But what I loved hearing was even though the venue was a write-off (they were not allowed back in, the venue wasn’t very happy about all of this happening and that’s kind of understandable), everyone shifted to what was described as a ‘condemned building’ and continued the discussion. As a person who values freedom of speech, I am thrilled that such threats did not actually stop the debate.
However, whilst I was certainly interested in this event, it also reminds me that GamerGate is still a niche movement, a rejection of the similarly niche Social Justice movement. Despite the bomb threats, most mainstream media simply weren’t that interested in what happened. And for all the organisation, the afternoon panel felt poorly prepared – I am not entirely sure if this was because the questions were framed poorly, or because they prepared poorly, though I have yet to see what happened after the evacuation.
The real crime from the media, in my eyes, was that it relied itself of heavily-entrenched tropes of what a gamer is whilst condemning an industry for using similar things. To me, GamerGate is not simply about the ethics of journalism – that’s a wide-ranging problem that no event can just sort out in a day – but about a media that relies far too heavily on soundbites and stereotypes in order to boil down a complex problem to a simple sentence.
No other group would endure this kind of broad characterisation; but this has been happening to gamers for decades, and the media remains resolutely and defiantly incapable of moving on with the times. Gamers remain some kind of sub-species; even though the media itself would cry rivers of blood and bile if anyone dared use the same approach for literally any other group in the world. There’s a word for that – it’s HYPOCRISY, and the media has for far too long been nothing more or less than a bully because “nerds can’t fight back”.
The wider problem to address is that the media still even now maintains this stereotypical image of gamers, and it is this which needs correction. If anything is to be learned, it is that you should never so broadly generalise a multi-billion dollar industry. Many websites will feel that pinch for years to come. Some have already crumbled; some seem to be well on their way to extinction.

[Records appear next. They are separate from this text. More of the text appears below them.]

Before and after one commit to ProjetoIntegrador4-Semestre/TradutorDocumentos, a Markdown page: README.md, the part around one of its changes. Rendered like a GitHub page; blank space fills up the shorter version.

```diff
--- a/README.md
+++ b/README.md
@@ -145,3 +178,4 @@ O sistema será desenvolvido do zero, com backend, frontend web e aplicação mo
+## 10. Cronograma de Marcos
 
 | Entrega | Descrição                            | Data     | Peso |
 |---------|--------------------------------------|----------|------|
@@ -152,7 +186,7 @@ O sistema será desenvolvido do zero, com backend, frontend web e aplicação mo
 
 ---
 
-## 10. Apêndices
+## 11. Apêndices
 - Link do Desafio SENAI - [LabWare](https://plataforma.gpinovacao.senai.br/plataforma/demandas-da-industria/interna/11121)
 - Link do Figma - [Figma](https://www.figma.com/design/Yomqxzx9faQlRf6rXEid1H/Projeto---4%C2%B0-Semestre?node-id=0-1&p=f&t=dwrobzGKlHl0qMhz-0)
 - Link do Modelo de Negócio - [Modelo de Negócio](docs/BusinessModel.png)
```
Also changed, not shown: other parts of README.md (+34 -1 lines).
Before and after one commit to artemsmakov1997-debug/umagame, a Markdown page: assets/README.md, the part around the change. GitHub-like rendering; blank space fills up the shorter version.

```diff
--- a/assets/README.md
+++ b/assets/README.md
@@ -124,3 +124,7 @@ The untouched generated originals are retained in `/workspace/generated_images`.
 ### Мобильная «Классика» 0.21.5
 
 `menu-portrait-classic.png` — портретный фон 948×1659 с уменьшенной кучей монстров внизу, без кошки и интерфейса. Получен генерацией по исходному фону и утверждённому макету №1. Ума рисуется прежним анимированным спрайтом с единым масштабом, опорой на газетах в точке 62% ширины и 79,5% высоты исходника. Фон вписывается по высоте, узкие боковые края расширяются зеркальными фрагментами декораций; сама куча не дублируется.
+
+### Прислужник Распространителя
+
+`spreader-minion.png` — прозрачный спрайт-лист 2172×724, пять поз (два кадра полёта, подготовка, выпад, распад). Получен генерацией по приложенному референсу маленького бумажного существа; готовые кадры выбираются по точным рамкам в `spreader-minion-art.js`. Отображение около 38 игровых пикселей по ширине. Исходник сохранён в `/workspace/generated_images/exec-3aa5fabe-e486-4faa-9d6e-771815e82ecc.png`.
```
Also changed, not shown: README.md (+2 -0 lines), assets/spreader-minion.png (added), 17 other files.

To move on, we need to realise that dehumanising an entire demographic is never “ethical”; it is a dereliction of journalistic values.
Fortunately, on that, the SPJ Panel seemed to be acutely aware of the issue and agreed it was a serious failing.
Hopefully, the media has learned something too. Although I certainly won’t be holding my breath.